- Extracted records
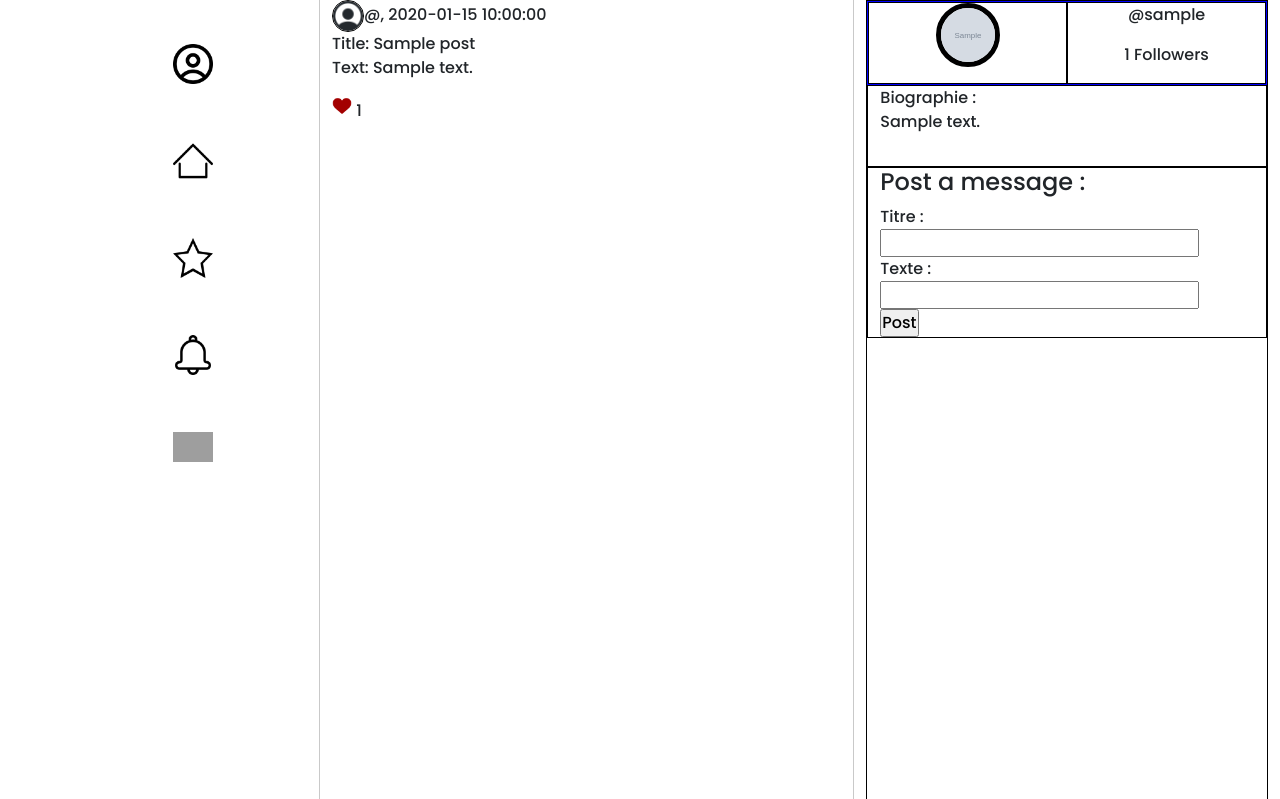
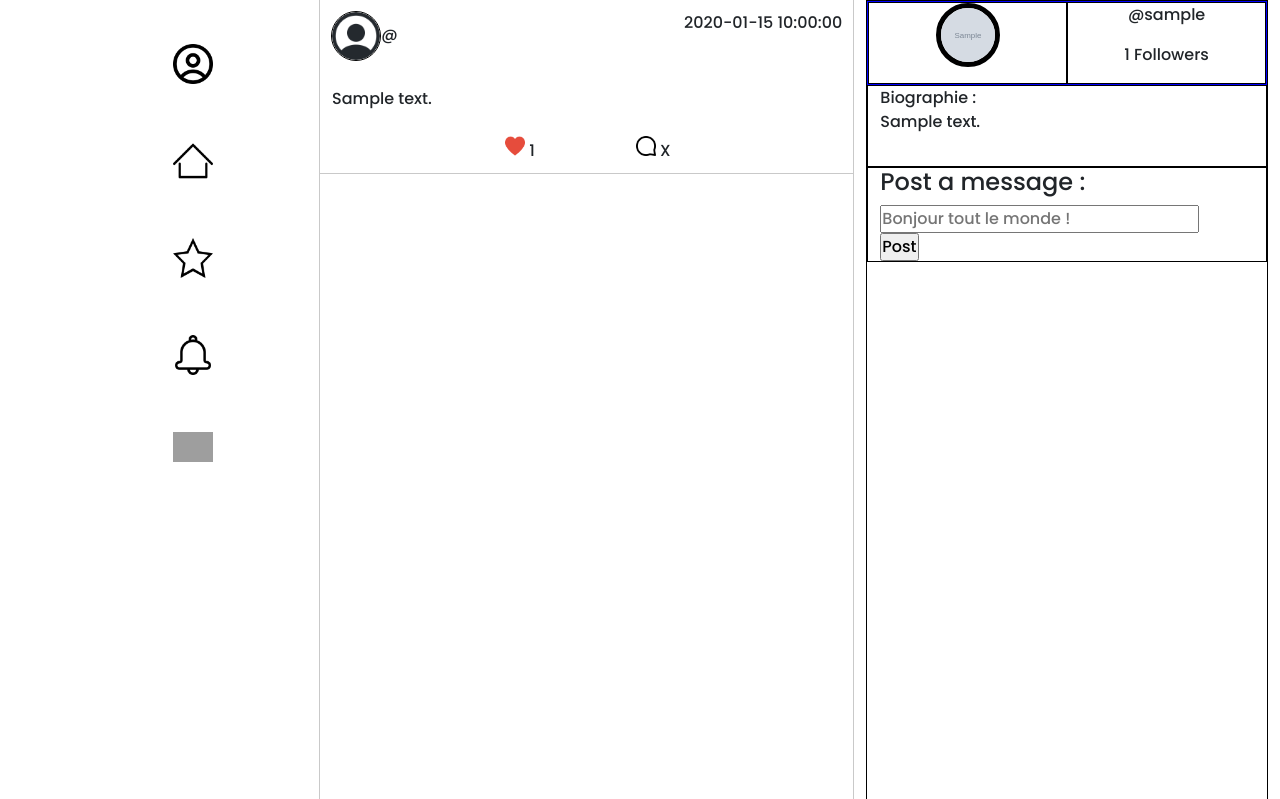
Before and after one commit to CharlesOo0/Rettiwt, a PHP site: page /home.php in a window 1280 px wide. Shown: the top 799 px of the page. Run offline with PHP 8.4, Linux system fonts and the light colour scheme; the visitor is signed in with stand-in values (Sample User, id 1); tables that the repository leaves empty or names only in its code hold one stand-in row (values such as "Sample post"); grey boxes marked "Sample" are stand-in pictures; data that the repository does not hold is empty; grey boxes are pictures that could not be loaded.

Commit message:
L'esthetique des posts est putain de fini plus qu'a rajouter les coms et les titres admin

```diff
--- a/css/home.css
+++ b/css/home.css
@@ -74,8 +74,38 @@ body {
 }
 
 
-#post {
-    height: 3000px;
+#posts {
+    padding: 0;
+    margin: 0;
+}
+
+.post {
+    margin: 0;
+    padding: 0;
+    border-bottom: solid 1px rgb(201, 201, 201);
+}
+
+#post-avatar-username {
+    padding-top: 2%;
+    margin-left: 2%;
+    text-align: left;
+}
+
+#post-date {
+    padding-top: 2%;
+    margin-right: 2%;
+    text-align: right;
+}
+
+#post-text {
+    padding-top: 5%;
+    text-align: left;
+}
+
+#like-comment {
+    padding-top: 5%;
+    text-align: center;
+    padding-bottom: 2%;
 }
 
 #right-band {
--- a/home.php
+++ b/home.php
@@ -26,7 +26,7 @@
 
     <div class="container-fluid">
 
-        <div class="row">
+        <div class="row no-gutters">
 
             <div id="left-band" class="col-md-3 d-none d-md-block">
 
@@ -110,7 +110,7 @@
                 }
 
                 // -------------------------- Affiche les posts -------------------------- //
-                echo "<div id='post' class='col-md-5 col-12'>";
+                echo "<div id='posts' class='col-md-5 col-12'>";
                 displayPost($connexion, NULL);
                 echo "</div>";
             ?>
@@ -128,11 +128,7 @@
 
                         <h4 id="title">Post a message :</h4> <br>
                         <form method="POST" action="">
-                            <label id="label-title" for="text">Titre :</label> <br>
-                            <input class="input" type="text" name="title"  required><br>
-
-                            <label id="label-text" for="text">Texte :</label> <br>
-                            <input class="input" type="text" name="text" required><br>
+                            <input class="input" type="text" name="text" placeholder="Bonjour tout le monde !" required><br>
                             <input type="submit" value="Post">
                         </form>
 
--- a/js/utils.js
+++ b/js/utils.js
@@ -5,12 +5,11 @@ document.addEventListener("DOMContentLoaded", function() {
                 behavior: 'instant',
             },sessionStorage.getItem('scrollPosition'));
         });
+
     }
 
-    // Get all elements with the class "like-button"
     var likeButtons = document.getElementsByClassName("like-button");
 
-    // Loop through all elements and attach the event listener
     for (var i = 0; i < likeButtons.length; i++) {
         likeButtons[i].addEventListener("click", function(event) {
 
--- a/utils.php
+++ b/utils.php
@@ -121,26 +121,38 @@ function displayPost($connexion, $username) {
         // Affiche les données de chaque ligne
         while ($row = mysqli_fetch_assoc($resultPost)) { // Pour chaque post
 
-            echo "<p>";
+            echo "<div class='post'>";
                 // Récupère le nom de l'auteur
                 $sql = "SELECT * FROM profil WHERE id=" . $row['author'];
                 try { // Essaie de récupérer le nom de l'auteur
                     $profil = mysqli_fetch_assoc(mysqli_query($connexion, $sql));
-                    echo "<a href='profil.php?profil_detail=" . urlencode($profil['username']) . "'>"; // Crée un lien vers le profil de l'auteur
-                    if ($profil['avatar'] != NULL) {
-                        echo "<img src='img/" . $profil['avatar'] . "' alt='avatar' width='32' height='32' style='border-radius: 50%;border: solid 1px black;'>"; // Affiche l'avatar de l'auteur
-                    } else {
-                        echo "<img src='img/default_pfp.png' alt='avatar' width='32' height='32' style='border-radius: 50%;border: solid 1px black;'>"; // Affiche l'avatar par défaut
-                    }
-                    echo "</a>";
-                    echo "@" . $profil['username'] . ", " . $row["date"] . "<br>"; // Affiche le nom de l'auteur
                 } catch (Exception $e) { // Si ça échoue, affiche une erreur
                     echo "Author: Error when trying to get the name. <br>";
                 }
 
+                echo "<div class='row'>";
+
+                        echo "<div class='col' id='post-avatar-username'>";
+                        echo "<a href='profil.php?profil_detail=" . urlencode($profil['username']) . "'>"; // Crée un lien vers le profil de l'auteur
+                        if ($profil['avatar'] != NULL) {
+                            echo "<img src='img/" . $profil['avatar'] . "' alt='avatar' width='50' height='auto' style='border-radius: 50%;border: solid 1px black;'>"; // Affiche l'avatar de l'auteur
+                        } else {
+                            echo "<img src='img/default_pfp.png' alt='avatar' width='50' height='auto' style='border-radius: 50%;border: solid 1px black;'>"; // Affiche l'avatar par défaut
+                        }
+                        echo "</a>";
+
+                        echo "@" . $profil['username'];
+                        echo "</div>";
+
+                        echo "<div class='col' id='post-date'>";
+                        echo $row["date"]; // Affiche le nom de l'auteur
+                        echo "</div>";
+
+                echo "</div>";
+
+                echo "<div class='container-fluid'>";
                     // Affiche les informations du post
-                echo "Title: " . $row["title"] . "<br>";
-                echo "Text: " . $row["text"] . "<br>";
+                    echo "<div class='col' id='post-text'>" . $row["text"] . "</div>";
 
                     // Récupère le nombre de likes
                     $sql = "SELECT COUNT(post_id) FROM likes WHERE post_id=" . $row['id'];
@@ -150,7 +162,6 @@ function displayPost($connexion, $username) {
                         echo "Likes: Error when trying to get the number of likes. <br>";
                     }
 
-                // Assuming $userId is the id of the current user and $postId is the id of the post
                     $sql = "SELECT * FROM likes WHERE post_id = " . $row["id"] . " AND user_id=(SELECT id FROM profil WHERE username = '" . $_SESSION['username'] . "')";
                     try {
                         $result = mysqli_query($connexion, $sql);
@@ -159,6 +170,10 @@ function displayPost($connexion, $username) {
                     }
 
                     // Affiche le bouton pour liker
+                    echo "<div class='row' id='like-comment'>";
+                        echo "<div class='col'></div>";
+
+                        echo    "<div class='col text-right'>";
                         echo    "<form method='post' action=''>";
                         echo            "<input type='hidden' name='post_id' value='" . $row["id"] . "'>";
 
@@ -168,8 +183,23 @@ function displayPost($connexion, $username) {
                             echo         "<input class='like-button' type='image' src='img/like_empty.png' width='20' height='20' value='Like'> " . $likes['COUNT(post_id)'] . " <br>";
                         }
                         echo    "</form>";
+                        echo   "</div>";
 
-            echo "</p> <br>";
+
+                        echo    "<div class='col text-left'>";
+                        echo    "<form method='post' action=''>";
+                        echo            "<input type='hidden' name='post_id' value='" . $row["id"] . "'>";
+                        echo            "<input class='like-button' type='image' src='img/comment.png' width='20' height='20' value='Like'> X <br>";
+
+                        echo    "</form>";
+                        echo   "</div>";
+
+                        echo "<div class='col'></div>";
+                    echo "</div>";
+
+                echo "</div>";
+
+            echo "</div>";
         }
     } else {
         echo "Aucun résultat trouvé.";
```
Also changed, not shown: img/comment.png (added), img/like_empty.png, img/like_filled.png. Lines whose indentation alone changed are shown as unchanged.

- The task
Repeat the records above exactly, omitting every picture.

- Exercise answer
Before and after one commit to CharlesOo0/Rettiwt, a PHP site: page /home.php in a window 1280 px wide. Shown: the top 799 px of the page. Run offline with PHP 8.4, Linux system fonts and the light colour scheme; the visitor is signed in with stand-in values (Sample User, id 1); tables that the repository leaves empty or names only in its code hold one stand-in row (values such as "Sample post"); grey boxes marked "Sample" are stand-in pictures; data that the repository does not hold is empty; grey boxes are pictures that could not be loaded.

Commit message:
L'esthetique des posts est putain de fini plus qu'a rajouter les coms et les titres admin

```diff
--- a/css/home.css
+++ b/css/home.css
@@ -74,8 +74,38 @@ body {
 }
 
 
-#post {
-    height: 3000px;
+#posts {
+    padding: 0;
+    margin: 0;
+}
+
+.post {
+    margin: 0;
+    padding: 0;
+    border-bottom: solid 1px rgb(201, 201, 201);
+}
+
+#post-avatar-username {
+    padding-top: 2%;
+    margin-left: 2%;
+    text-align: left;
+}
+
+#post-date {
+    padding-top: 2%;
+    margin-right: 2%;
+    text-align: right;
+}
+
+#post-text {
+    padding-top: 5%;
+    text-align: left;
+}
+
+#like-comment {
+    padding-top: 5%;
+    text-align: center;
+    padding-bottom: 2%;
 }
 
 #right-band {
--- a/home.php
+++ b/home.php
@@ -26,7 +26,7 @@
 
     <div class="container-fluid">
 
-        <div class="row">
+        <div class="row no-gutters">
 
             <div id="left-band" class="col-md-3 d-none d-md-block">
 
@@ -110,7 +110,7 @@
                 }
 
                 // -------------------------- Affiche les posts -------------------------- //
-                echo "<div id='post' class='col-md-5 col-12'>";
+                echo "<div id='posts' class='col-md-5 col-12'>";
                 displayPost($connexion, NULL);
                 echo "</div>";
             ?>
@@ -128,11 +128,7 @@
 
                         <h4 id="title">Post a message :</h4> <br>
                         <form method="POST" action="">
-                            <label id="label-title" for="text">Titre :</label> <br>
-                            <input class="input" type="text" name="title"  required><br>
-
-                            <label id="label-text" for="text">Texte :</label> <br>
-                            <input class="input" type="text" name="text" required><br>
+                            <input class="input" type="text" name="text" placeholder="Bonjour tout le monde !" required><br>
                             <input type="submit" value="Post">
                         </form>
 
--- a/js/utils.js
+++ b/js/utils.js
@@ -5,12 +5,11 @@ document.addEventListener("DOMContentLoaded", function() {
                 behavior: 'instant',
             },sessionStorage.getItem('scrollPosition'));
         });
+
     }
 
-    // Get all elements with the class "like-button"
     var likeButtons = document.getElementsByClassName("like-button");
 
-    // Loop through all elements and attach the event listener
     for (var i = 0; i < likeButtons.length; i++) {
         likeButtons[i].addEventListener("click", function(event) {
 
--- a/utils.php
+++ b/utils.php
@@ -121,26 +121,38 @@ function displayPost($connexion, $username) {
         // Affiche les données de chaque ligne
         while ($row = mysqli_fetch_assoc($resultPost)) { // Pour chaque post
 
-            echo "<p>";
+            echo "<div class='post'>";
                 // Récupère le nom de l'auteur
                 $sql = "SELECT * FROM profil WHERE id=" . $row['author'];
                 try { // Essaie de récupérer le nom de l'auteur
                     $profil = mysqli_fetch_assoc(mysqli_query($connexion, $sql));
-                    echo "<a href='profil.php?profil_detail=" . urlencode($profil['username']) . "'>"; // Crée un lien vers le profil de l'auteur
-                    if ($profil['avatar'] != NULL) {
-                        echo "<img src='img/" . $profil['avatar'] . "' alt='avatar' width='32' height='32' style='border-radius: 50%;border: solid 1px black;'>"; // Affiche l'avatar de l'auteur
-                    } else {
-                        echo "<img src='img/default_pfp.png' alt='avatar' width='32' height='32' style='border-radius: 50%;border: solid 1px black;'>"; // Affiche l'avatar par défaut
-                    }
-                    echo "</a>";
-                    echo "@" . $profil['username'] . ", " . $row["date"] . "<br>"; // Affiche le nom de l'auteur
                 } catch (Exception $e) { // Si ça échoue, affiche une erreur
                     echo "Author: Error when trying to get the name. <br>";
                 }
 
+                echo "<div class='row'>";
+
+                        echo "<div class='col' id='post-avatar-username'>";
+                        echo "<a href='profil.php?profil_detail=" . urlencode($profil['username']) . "'>"; // Crée un lien vers le profil de l'auteur
+                        if ($profil['avatar'] != NULL) {
+                            echo "<img src='img/" . $profil['avatar'] . "' alt='avatar' width='50' height='auto' style='border-radius: 50%;border: solid 1px black;'>"; // Affiche l'avatar de l'auteur
+                        } else {
+                            echo "<img src='img/default_pfp.png' alt='avatar' width='50' height='auto' style='border-radius: 50%;border: solid 1px black;'>"; // Affiche l'avatar par défaut
+                        }
+                        echo "</a>";
+
+                        echo "@" . $profil['username'];
+                        echo "</div>";
+
+                        echo "<div class='col' id='post-date'>";
+                        echo $row["date"]; // Affiche le nom de l'auteur
+                        echo "</div>";
+
+                echo "</div>";
+
+                echo "<div class='container-fluid'>";
                     // Affiche les informations du post
-                echo "Title: " . $row["title"] . "<br>";
-                echo "Text: " . $row["text"] . "<br>";
+                    echo "<div class='col' id='post-text'>" . $row["text"] . "</div>";
 
                     // Récupère le nombre de likes
                     $sql = "SELECT COUNT(post_id) FROM likes WHERE post_id=" . $row['id'];
@@ -150,7 +162,6 @@ function displayPost($connexion, $username) {
                         echo "Likes: Error when trying to get the number of likes. <br>";
                     }
 
-                // Assuming $userId is the id of the current user and $postId is the id of the post
                     $sql = "SELECT * FROM likes WHERE post_id = " . $row["id"] . " AND user_id=(SELECT id FROM profil WHERE username = '" . $_SESSION['username'] . "')";
                     try {
                         $result = mysqli_query($connexion, $sql);
@@ -159,6 +170,10 @@ function displayPost($connexion, $username) {
                     }
 
                     // Affiche le bouton pour liker
+                    echo "<div class='row' id='like-comment'>";
+                        echo "<div class='col'></div>";
+
+                        echo    "<div class='col text-right'>";
                         echo    "<form method='post' action=''>";
                         echo            "<input type='hidden' name='post_id' value='" . $row["id"] . "'>";
 
@@ -168,8 +183,23 @@ function displayPost($connexion, $username) {
                             echo         "<input class='like-button' type='image' src='img/like_empty.png' width='20' height='20' value='Like'> " . $likes['COUNT(post_id)'] . " <br>";
                         }
                         echo    "</form>";
+                        echo   "</div>";
 
-            echo "</p> <br>";
+
+                        echo    "<div class='col text-left'>";
+                        echo    "<form method='post' action=''>";
+                        echo            "<input type='hidden' name='post_id' value='" . $row["id"] . "'>";
+                        echo            "<input class='like-button' type='image' src='img/comment.png' width='20' height='20' value='Like'> X <br>";
+
+                        echo    "</form>";
+                        echo   "</div>";
+
+                        echo "<div class='col'></div>";
+                    echo "</div>";
+
+                echo "</div>";
+
+            echo "</div>";
         }
     } else {
         echo "Aucun résultat trouvé.";
```
Also changed, not shown: img/comment.png (added), img/like_empty.png, img/like_filled.png. Lines whose indentation alone changed are shown as unchanged.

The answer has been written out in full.